The input section start

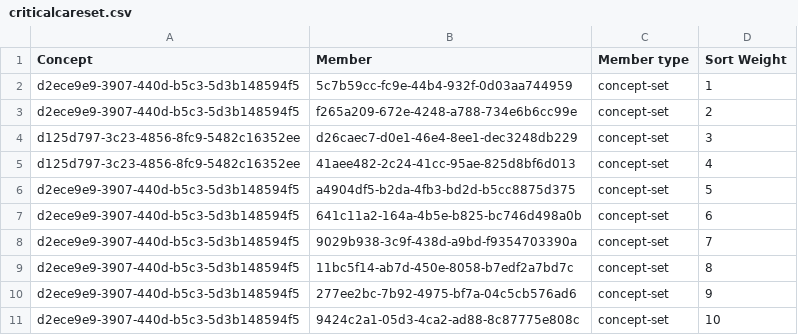
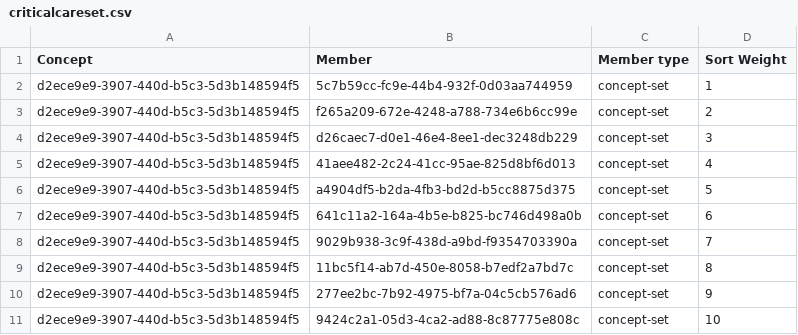
Before and after one commit to AMPATH/openmrs-content-amrs, a CSV file: configuration/backend_configuration/conceptsets/criticalcareset.csv, drawn as a sheet.

Commit message:
(improv) Fix hdu triage and consultation member set (#260)

```diff
--- a/configuration/backend_configuration/conceptsets/criticalcareset.csv
+++ b/configuration/backend_configuration/conceptsets/criticalcareset.csv
@@ -3,4 +3,4 @@ d2ece9e9-3907-440d-b5c3-5d3b148594f5,5c7b59cc-fc9e-44b4-932f-0d03aa744959,concep
 d2ece9e9-3907-440d-b5c3-5d3b148594f5,f265a209-672e-4248-a788-734e6b6cc99e,concept-set,2
-d125d797-3c23-4856-8fc9-5482c16352ee,d26caec7-d0e1-46e4-8ee1-dec3248db229,concept-set,3
-d125d797-3c23-4856-8fc9-5482c16352ee,41aee482-2c24-41cc-95ae-825d8bf6d013,concept-set,4
+d2ece9e9-3907-440d-b5c3-5d3b148594f5,d26caec7-d0e1-46e4-8ee1-dec3248db229,concept-set,3
+d2ece9e9-3907-440d-b5c3-5d3b148594f5,41aee482-2c24-41cc-95ae-825d8bf6d013,concept-set,4
 d2ece9e9-3907-440d-b5c3-5d3b148594f5,a4904df5-b2da-4fb3-bd2d-b5cc8875d375,concept-set,5
```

The input section end

*Exercise details:*
Repeat every record precisely. Any picture among them stays out of the copy.

*Written answer:*
Before and after one commit to AMPATH/openmrs-content-amrs, a CSV file: configuration/backend_configuration/conceptsets/criticalcareset.csv, drawn as a sheet.

Commit message:
(improv) Fix hdu triage and consultation member set (#260)

```diff
--- a/configuration/backend_configuration/conceptsets/criticalcareset.csv
+++ b/configuration/backend_configuration/conceptsets/criticalcareset.csv
@@ -3,4 +3,4 @@ d2ece9e9-3907-440d-b5c3-5d3b148594f5,5c7b59cc-fc9e-44b4-932f-0d03aa744959,concep
 d2ece9e9-3907-440d-b5c3-5d3b148594f5,f265a209-672e-4248-a788-734e6b6cc99e,concept-set,2
-d125d797-3c23-4856-8fc9-5482c16352ee,d26caec7-d0e1-46e4-8ee1-dec3248db229,concept-set,3
-d125d797-3c23-4856-8fc9-5482c16352ee,41aee482-2c24-41cc-95ae-825d8bf6d013,concept-set,4
+d2ece9e9-3907-440d-b5c3-5d3b148594f5,d26caec7-d0e1-46e4-8ee1-dec3248db229,concept-set,3
+d2ece9e9-3907-440d-b5c3-5d3b148594f5,41aee482-2c24-41cc-95ae-825d8bf6d013,concept-set,4
 d2ece9e9-3907-440d-b5c3-5d3b148594f5,a4904df5-b2da-4fb3-bd2d-b5cc8875d375,concept-set,5
```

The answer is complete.